(Beginning of SUPPLIED RECORDS)
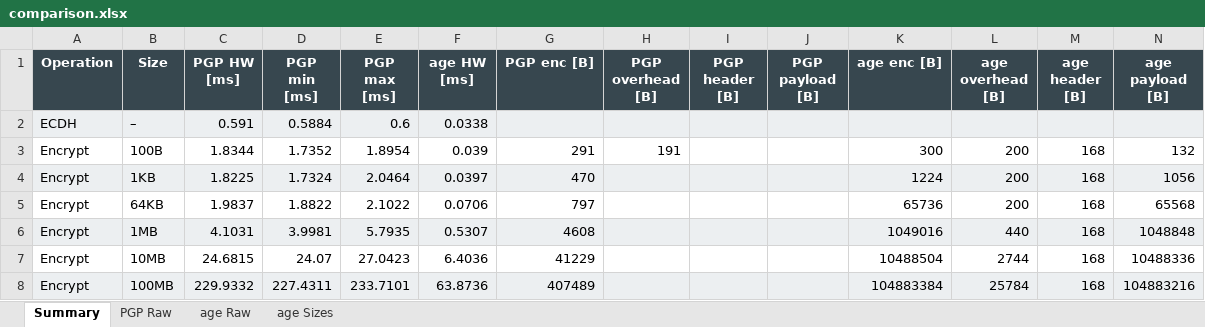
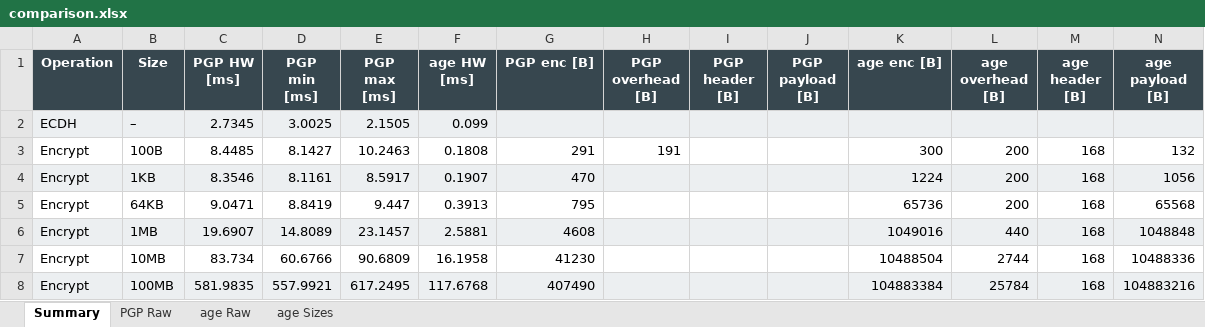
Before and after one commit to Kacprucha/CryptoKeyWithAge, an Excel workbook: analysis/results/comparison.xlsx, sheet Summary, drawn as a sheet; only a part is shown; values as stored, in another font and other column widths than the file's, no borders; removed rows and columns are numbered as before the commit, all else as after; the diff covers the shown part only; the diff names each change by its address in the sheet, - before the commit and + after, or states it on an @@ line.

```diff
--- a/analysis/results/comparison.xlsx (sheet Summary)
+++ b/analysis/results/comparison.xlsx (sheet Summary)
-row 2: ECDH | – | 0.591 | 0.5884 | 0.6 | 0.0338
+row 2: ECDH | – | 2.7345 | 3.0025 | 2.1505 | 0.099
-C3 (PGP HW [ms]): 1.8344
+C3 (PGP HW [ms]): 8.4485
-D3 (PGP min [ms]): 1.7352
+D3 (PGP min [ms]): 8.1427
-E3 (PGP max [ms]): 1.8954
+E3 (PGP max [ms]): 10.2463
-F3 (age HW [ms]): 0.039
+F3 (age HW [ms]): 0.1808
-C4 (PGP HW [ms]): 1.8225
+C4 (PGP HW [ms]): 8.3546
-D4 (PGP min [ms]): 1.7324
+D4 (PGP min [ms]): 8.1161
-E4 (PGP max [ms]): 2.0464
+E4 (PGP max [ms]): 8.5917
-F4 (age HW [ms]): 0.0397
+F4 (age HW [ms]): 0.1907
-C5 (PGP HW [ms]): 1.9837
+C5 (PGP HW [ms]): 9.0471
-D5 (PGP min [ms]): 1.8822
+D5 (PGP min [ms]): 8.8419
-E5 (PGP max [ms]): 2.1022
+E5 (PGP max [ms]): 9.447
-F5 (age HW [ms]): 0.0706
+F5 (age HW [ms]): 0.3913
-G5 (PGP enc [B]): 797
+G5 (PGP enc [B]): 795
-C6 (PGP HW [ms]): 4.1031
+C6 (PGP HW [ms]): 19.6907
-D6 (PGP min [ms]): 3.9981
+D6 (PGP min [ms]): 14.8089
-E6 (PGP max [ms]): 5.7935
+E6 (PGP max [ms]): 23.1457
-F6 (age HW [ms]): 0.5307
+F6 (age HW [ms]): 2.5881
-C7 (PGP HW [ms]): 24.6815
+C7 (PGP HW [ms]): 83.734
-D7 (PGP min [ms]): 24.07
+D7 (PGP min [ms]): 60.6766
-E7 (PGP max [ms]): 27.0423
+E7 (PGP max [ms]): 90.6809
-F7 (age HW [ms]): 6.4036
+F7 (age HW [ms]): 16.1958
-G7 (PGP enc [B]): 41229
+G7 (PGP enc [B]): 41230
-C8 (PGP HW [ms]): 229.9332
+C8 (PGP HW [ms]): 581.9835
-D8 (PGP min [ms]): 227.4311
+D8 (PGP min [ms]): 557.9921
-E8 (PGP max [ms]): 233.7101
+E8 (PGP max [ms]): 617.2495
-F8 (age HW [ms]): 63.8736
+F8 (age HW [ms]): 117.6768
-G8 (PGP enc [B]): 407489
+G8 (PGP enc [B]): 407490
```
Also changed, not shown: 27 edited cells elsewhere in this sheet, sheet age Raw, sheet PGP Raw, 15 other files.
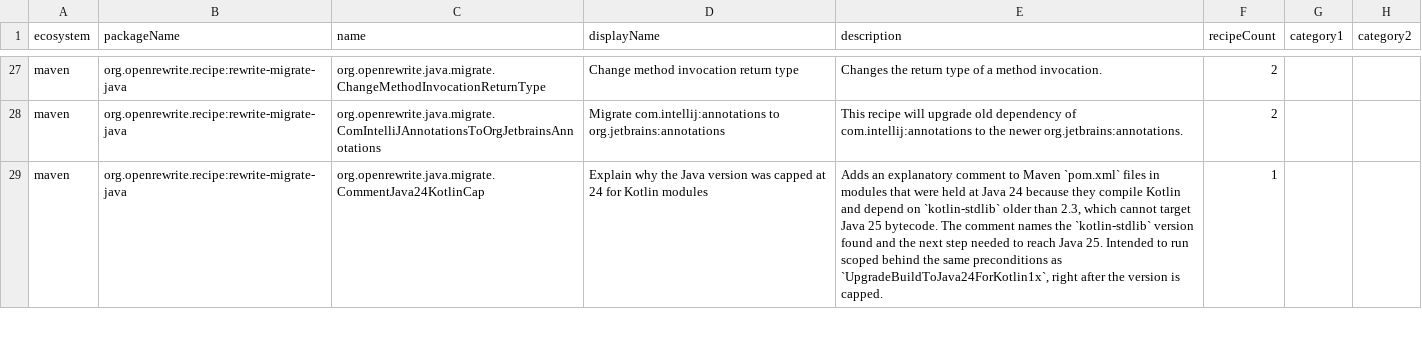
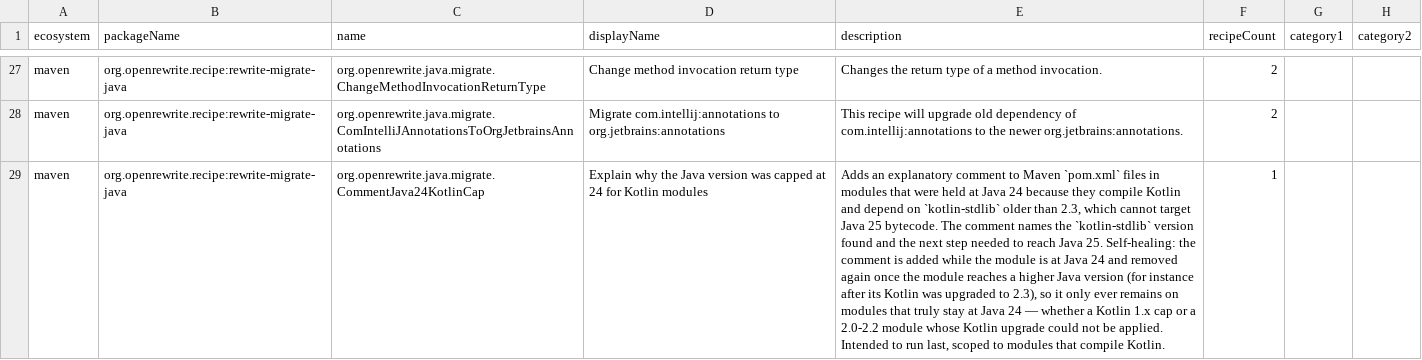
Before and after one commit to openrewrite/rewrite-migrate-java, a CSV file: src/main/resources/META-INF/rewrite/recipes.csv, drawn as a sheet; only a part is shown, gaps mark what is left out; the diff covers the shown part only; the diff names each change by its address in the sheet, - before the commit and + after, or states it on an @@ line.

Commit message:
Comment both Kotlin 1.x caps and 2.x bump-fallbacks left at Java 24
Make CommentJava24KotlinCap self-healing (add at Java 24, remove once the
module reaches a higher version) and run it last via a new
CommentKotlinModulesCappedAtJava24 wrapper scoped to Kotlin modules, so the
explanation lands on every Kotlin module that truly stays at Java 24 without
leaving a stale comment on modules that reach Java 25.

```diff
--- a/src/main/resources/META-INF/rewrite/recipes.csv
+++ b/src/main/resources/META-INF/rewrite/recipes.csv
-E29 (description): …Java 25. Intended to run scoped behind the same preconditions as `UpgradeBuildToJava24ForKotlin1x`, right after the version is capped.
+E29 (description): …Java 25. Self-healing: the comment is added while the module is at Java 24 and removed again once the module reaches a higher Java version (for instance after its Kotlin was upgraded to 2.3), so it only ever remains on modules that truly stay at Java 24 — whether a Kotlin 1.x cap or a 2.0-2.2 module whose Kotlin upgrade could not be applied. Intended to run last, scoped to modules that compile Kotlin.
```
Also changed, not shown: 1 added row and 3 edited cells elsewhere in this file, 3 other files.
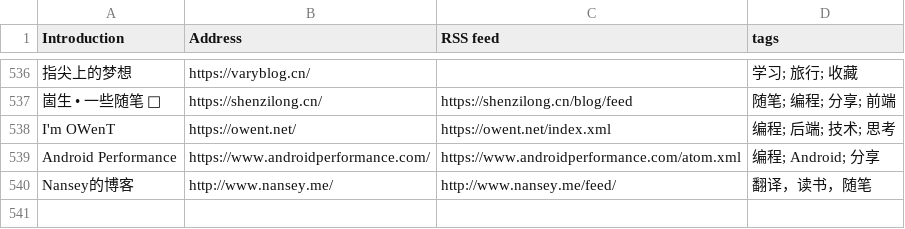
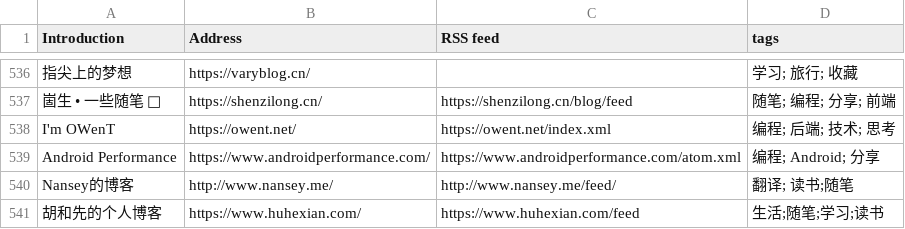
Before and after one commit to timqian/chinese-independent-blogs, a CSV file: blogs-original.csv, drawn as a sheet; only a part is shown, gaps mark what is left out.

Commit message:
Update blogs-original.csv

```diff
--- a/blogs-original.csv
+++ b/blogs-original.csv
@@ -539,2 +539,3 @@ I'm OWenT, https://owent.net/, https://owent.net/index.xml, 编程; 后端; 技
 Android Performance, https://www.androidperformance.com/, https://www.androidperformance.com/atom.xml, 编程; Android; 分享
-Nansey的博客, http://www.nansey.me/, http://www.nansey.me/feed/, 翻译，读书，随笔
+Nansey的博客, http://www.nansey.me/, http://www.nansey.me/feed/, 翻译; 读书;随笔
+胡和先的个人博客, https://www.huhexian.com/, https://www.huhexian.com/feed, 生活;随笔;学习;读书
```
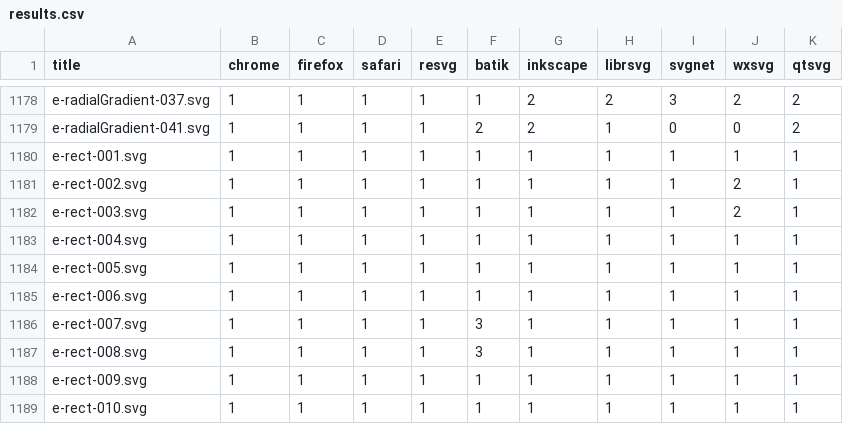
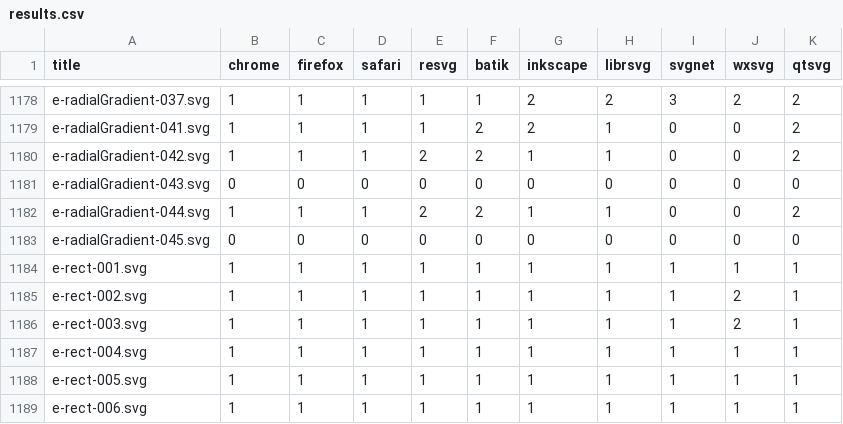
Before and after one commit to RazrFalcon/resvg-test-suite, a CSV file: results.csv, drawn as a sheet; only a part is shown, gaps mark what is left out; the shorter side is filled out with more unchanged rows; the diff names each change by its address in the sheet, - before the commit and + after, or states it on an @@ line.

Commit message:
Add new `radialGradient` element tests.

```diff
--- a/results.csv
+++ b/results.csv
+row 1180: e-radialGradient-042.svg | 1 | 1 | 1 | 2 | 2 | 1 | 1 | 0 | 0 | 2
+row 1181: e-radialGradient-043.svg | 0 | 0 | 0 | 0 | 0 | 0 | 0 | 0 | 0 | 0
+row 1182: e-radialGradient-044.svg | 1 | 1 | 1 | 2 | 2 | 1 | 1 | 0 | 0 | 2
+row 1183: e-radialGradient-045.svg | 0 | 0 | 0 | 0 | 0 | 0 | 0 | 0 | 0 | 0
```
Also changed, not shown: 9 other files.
(End of SUPPLIED RECORDS)
Gather all lines of the records that include the word "radialGradient".

SOLUTION TO THIS EXERCISE >>
Add new `radialGradient` element tests.
+row 1180: e-radialGradient-042.svg | 1 | 1 | 1 | 2 | 2 | 1 | 1 | 0 | 0 | 2
+row 1181: e-radialGradient-043.svg | 0 | 0 | 0 | 0 | 0 | 0 | 0 | 0 | 0 | 0
+row 1182: e-radialGradient-044.svg | 1 | 1 | 1 | 2 | 2 | 1 | 1 | 0 | 0 | 2
+row 1183: e-radialGradient-045.svg | 0 | 0 | 0 | 0 | 0 | 0 | 0 | 0 | 0 | 0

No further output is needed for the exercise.